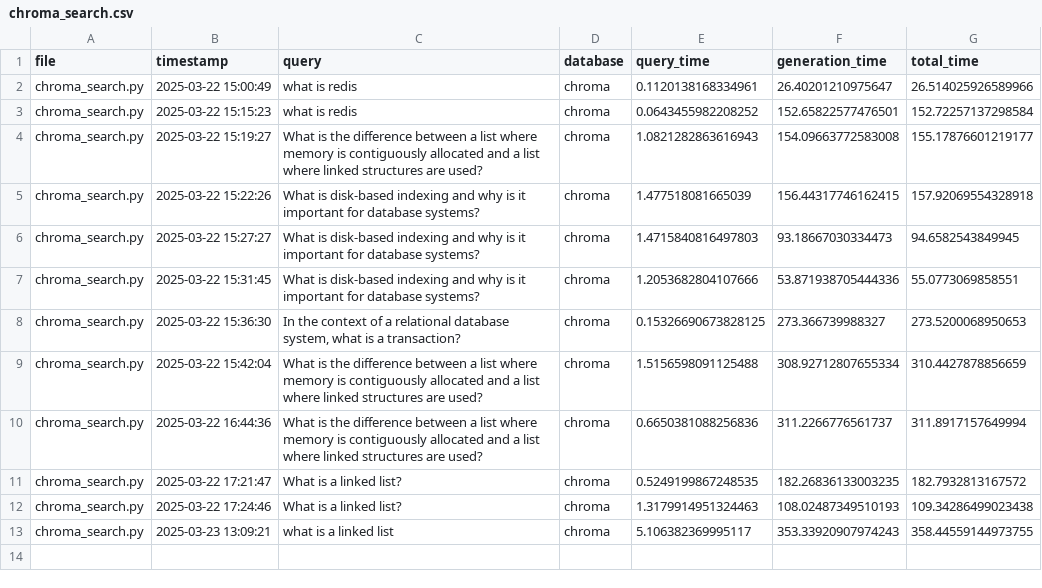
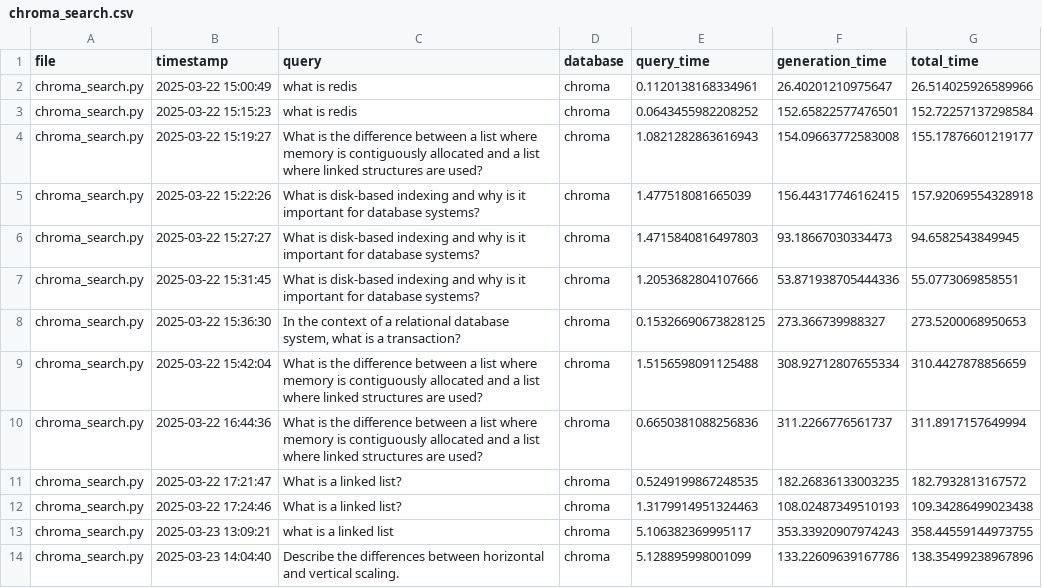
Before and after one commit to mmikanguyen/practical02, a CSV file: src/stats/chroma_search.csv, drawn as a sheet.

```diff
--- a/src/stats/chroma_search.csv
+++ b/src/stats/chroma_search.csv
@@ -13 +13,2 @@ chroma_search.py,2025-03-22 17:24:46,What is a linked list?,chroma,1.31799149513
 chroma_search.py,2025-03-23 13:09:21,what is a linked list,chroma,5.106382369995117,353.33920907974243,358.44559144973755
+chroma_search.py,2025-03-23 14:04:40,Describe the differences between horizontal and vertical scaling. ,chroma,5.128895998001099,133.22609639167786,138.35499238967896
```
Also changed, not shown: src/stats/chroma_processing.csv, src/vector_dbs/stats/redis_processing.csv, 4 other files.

════

§ **Work request**
The lines to return are those with the string "stats" in them; copy each from the entries above.

§ **Solution to the exercise**
Before and after one commit to mmikanguyen/practical02, a CSV file: src/stats/chroma_search.csv, drawn as a sheet.
--- a/src/stats/chroma_search.csv
+++ b/src/stats/chroma_search.csv
Also changed, not shown: src/stats/chroma_processing.csv, src/vector_dbs/stats/redis_processing.csv, 4 other files.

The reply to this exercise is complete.